From the line holding "Before and after one commit to cryptobigbro/binance-BRDBTC, a" to the final line below, restate each line word for word and add nothing.

Before-and-after change records

•••

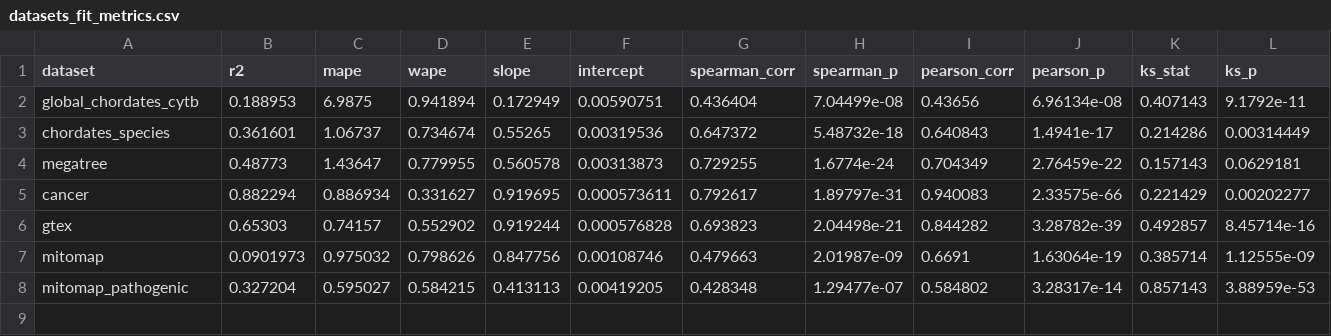
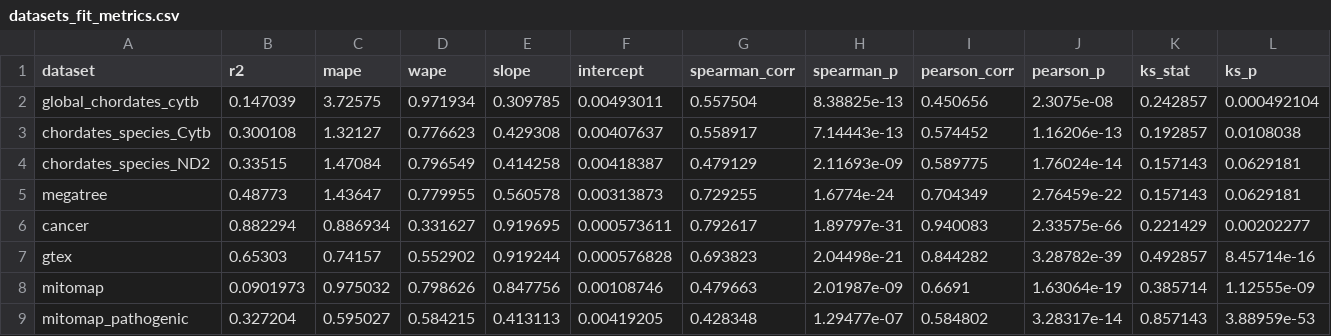
Before and after one commit to mitoclub/AminoAcidShift, a CSV file: datasets_fit_metrics.csv, drawn as a sheet; only a part is shown; removed rows and columns are numbered as before the commit, all else as after; rows hold the shown columns only; the diff covers the shown part only; the diff names each change by its address in the sheet, - before the commit and + after, or states it on an @@ line.

```diff
--- a/datasets_fit_metrics.csv
+++ b/datasets_fit_metrics.csv
-B2 (r2): 0.188953
+B2 (r2): 0.147039
-C2 (mape): 6.9875
+C2 (mape): 3.72575
-D2 (wape): 0.941894
+D2 (wape): 0.971934
-E2 (slope): 0.172949
+E2 (slope): 0.309785
-F2 (intercept): 0.00590751
+F2 (intercept): 0.00493011
-G2 (spearman_corr): 0.436404
+G2 (spearman_corr): 0.557504
-H2 (spearman_p): 7.04499e-08
+H2 (spearman_p): 8.38825e-13
-I2 (pearson_corr): 0.43656
+I2 (pearson_corr): 0.450656
-J2 (pearson_p): 6.96134e-08
+J2 (pearson_p): 2.3075e-08
-K2 (ks_stat): 0.407143
+K2 (ks_stat): 0.242857
-L2 (ks_p): 9.1792e-11
+L2 (ks_p): 0.000492104
-row 3: chordates_species | 0.361601 | 1.06737 | 0.734674 | 0.55265 | 0.00319536 | 0.647372 | 5.48732e-18 | 0.640843 | 1.4941e-17 | 0.214286 | 0.00314449
+row 3: chordates_species_Cytb | 0.300108 | 1.32127 | 0.776623 | 0.429308 | 0.00407637 | 0.558917 | 7.14443e-13 | 0.574452 | 1.16206e-13 | 0.192857 | 0.0108038
+row 4: chordates_species_ND2 | 0.33515 | 1.47084 | 0.796549 | 0.414258 | 0.00418387 | 0.479129 | 2.11693e-09 | 0.589775 | 1.76024e-14 | 0.157143 | 0.0629181
```
Also changed, not shown: 2 edited cells elsewhere in this file, 2 other files.
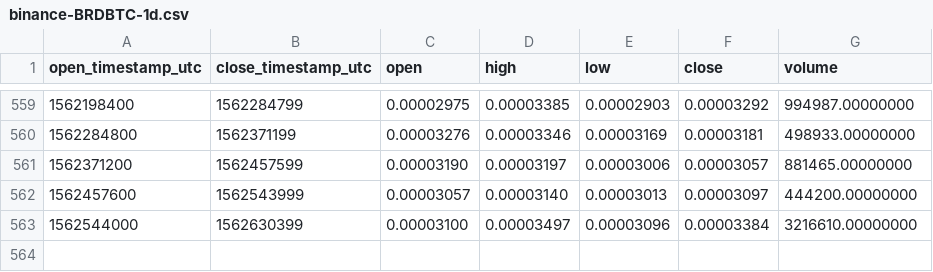
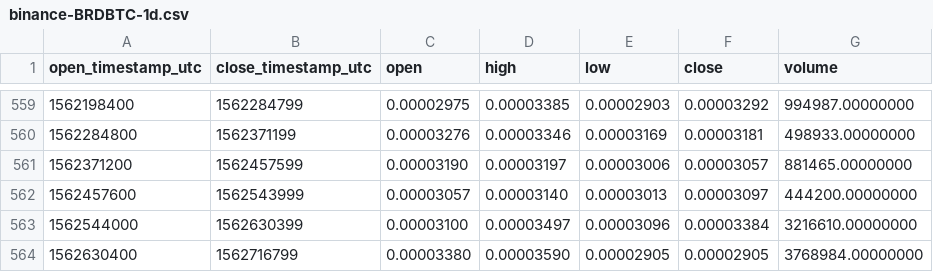
Before and after one commit to cryptobigbro/binance-BRDBTC, a CSV file: binance-BRDBTC-1d.csv, drawn as a sheet; only a part is shown, gaps mark what is left out; the diff names each change by its address in the sheet, - before the commit and + after, or states it on an @@ line.

Commit message:
Update OHLCV data.

```diff
--- a/binance-BRDBTC-1d.csv
+++ b/binance-BRDBTC-1d.csv
+row 564: 1562630400 | 1562716799 | 0.00003380 | 0.00003590 | 0.00002905 | 0.00002905 | 3768984.00000000
```
Also changed, not shown: 1 other file.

•••

### Answer box:
Before and after one commit to cryptobigbro/binance-BRDBTC, a CSV file: binance-BRDBTC-1d.csv, drawn as a sheet; only a part is shown, gaps mark what is left out; the diff names each change by its address in the sheet, - before the commit and + after, or states it on an @@ line.

Commit message:
Update OHLCV data.

```diff
--- a/binance-BRDBTC-1d.csv
+++ b/binance-BRDBTC-1d.csv
+row 564: 1562630400 | 1562716799 | 0.00003380 | 0.00003590 | 0.00002905 | 0.00002905 | 3768984.00000000
```
Also changed, not shown: 1 other file.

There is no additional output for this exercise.